Authors: Jess Hardley*, Digital Media - Murdoch University, Australia
Topics: Qualitative Research, Communication, Cultural Geography
Keywords: Mobile media, urban space, geo-location, safety, darkness, embodiment
Session Type: Paper
Start / End Time: 1:10 PM / 2:50 PM
Room: Roosevelt 4, Marriott, Exhibition Level
Presentation File: No File Uploaded

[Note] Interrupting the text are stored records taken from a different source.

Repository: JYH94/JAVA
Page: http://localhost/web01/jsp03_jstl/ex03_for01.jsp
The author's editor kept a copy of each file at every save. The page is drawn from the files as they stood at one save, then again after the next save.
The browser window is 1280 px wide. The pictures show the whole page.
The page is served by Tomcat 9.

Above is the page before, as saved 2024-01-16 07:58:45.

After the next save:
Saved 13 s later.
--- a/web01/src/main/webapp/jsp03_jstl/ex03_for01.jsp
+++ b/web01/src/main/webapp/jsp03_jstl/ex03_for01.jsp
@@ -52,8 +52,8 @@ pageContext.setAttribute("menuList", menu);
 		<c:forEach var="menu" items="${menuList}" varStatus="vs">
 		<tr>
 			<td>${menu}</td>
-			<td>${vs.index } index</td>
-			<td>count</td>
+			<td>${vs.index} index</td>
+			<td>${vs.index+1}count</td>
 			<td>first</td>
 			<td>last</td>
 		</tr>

This paper examines how mobile devices are used to manage and negotiate everyday experiences in urban public space, especially at night. Engaging with Merleau-Ponty’s work on habituation and proprioception, I explore how mobile devices have affected the way in which we experience darkness in a geo-spatial sense. This study draws from the analysis of qualitative data collected in Perth and Melbourne from 2015-2017, including surveys, interviews and tracking apps. From this, I discuss embodied metaphors of darkness, and how mobile devices have changed the way we experience dark urban space. This data revealed that darkness effects the way users incorporate mobile devices into their body schema, while mobile user-habits also impact upon the perception of risk in the city at night. In addition to deploying habitual modes of engagement with smartphones to generate a sense of bodily safety (such as pretending to talk on the phone, sharing geo-location or using headphones even when not listening to music), this paper considers the rise of live streaming as a means of engendering a bodily sense of safety. Drawing from Ihde’s work on post phenomenology and Weiss’s development of Merleau-Ponty’s term intercorporeality, I theorise habitual geo-locative practices as significant to our embodied being-in-the-world.